(Collected data entries)
******************************

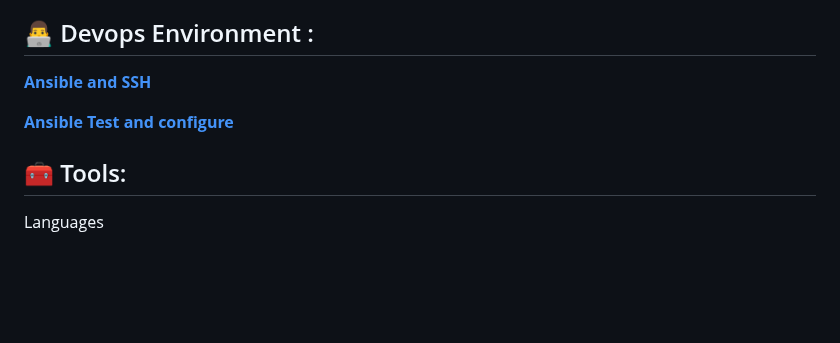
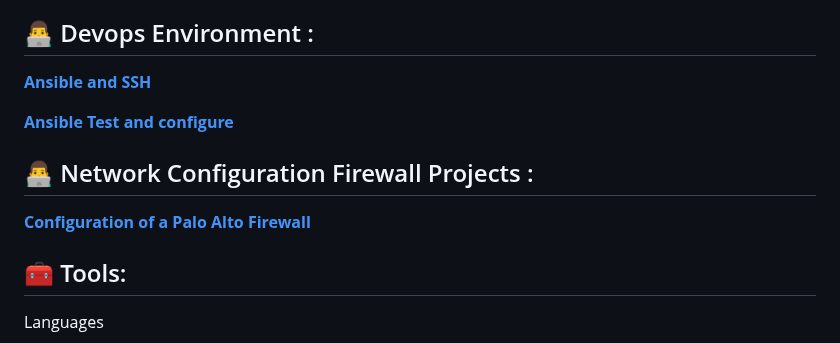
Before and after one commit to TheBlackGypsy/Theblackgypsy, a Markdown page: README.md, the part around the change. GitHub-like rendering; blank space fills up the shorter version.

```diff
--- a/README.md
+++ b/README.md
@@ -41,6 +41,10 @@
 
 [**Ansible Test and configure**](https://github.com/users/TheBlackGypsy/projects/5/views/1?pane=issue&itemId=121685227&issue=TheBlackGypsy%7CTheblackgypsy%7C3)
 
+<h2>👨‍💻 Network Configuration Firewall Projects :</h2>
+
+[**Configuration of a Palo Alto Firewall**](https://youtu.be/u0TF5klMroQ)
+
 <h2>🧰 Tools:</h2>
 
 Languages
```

******************************

[Your instructions] Apart from the pictures, return every entry above exactly as given.

[Answer for the task]
Before and after one commit to TheBlackGypsy/Theblackgypsy, a Markdown page: README.md, the part around the change. GitHub-like rendering; blank space fills up the shorter version.

```diff
--- a/README.md
+++ b/README.md
@@ -41,6 +41,10 @@
 
 [**Ansible Test and configure**](https://github.com/users/TheBlackGypsy/projects/5/views/1?pane=issue&itemId=121685227&issue=TheBlackGypsy%7CTheblackgypsy%7C3)
 
+<h2>👨‍💻 Network Configuration Firewall Projects :</h2>
+
+[**Configuration of a Palo Alto Firewall**](https://youtu.be/u0TF5klMroQ)
+
 <h2>🧰 Tools:</h2>
 
 Languages
```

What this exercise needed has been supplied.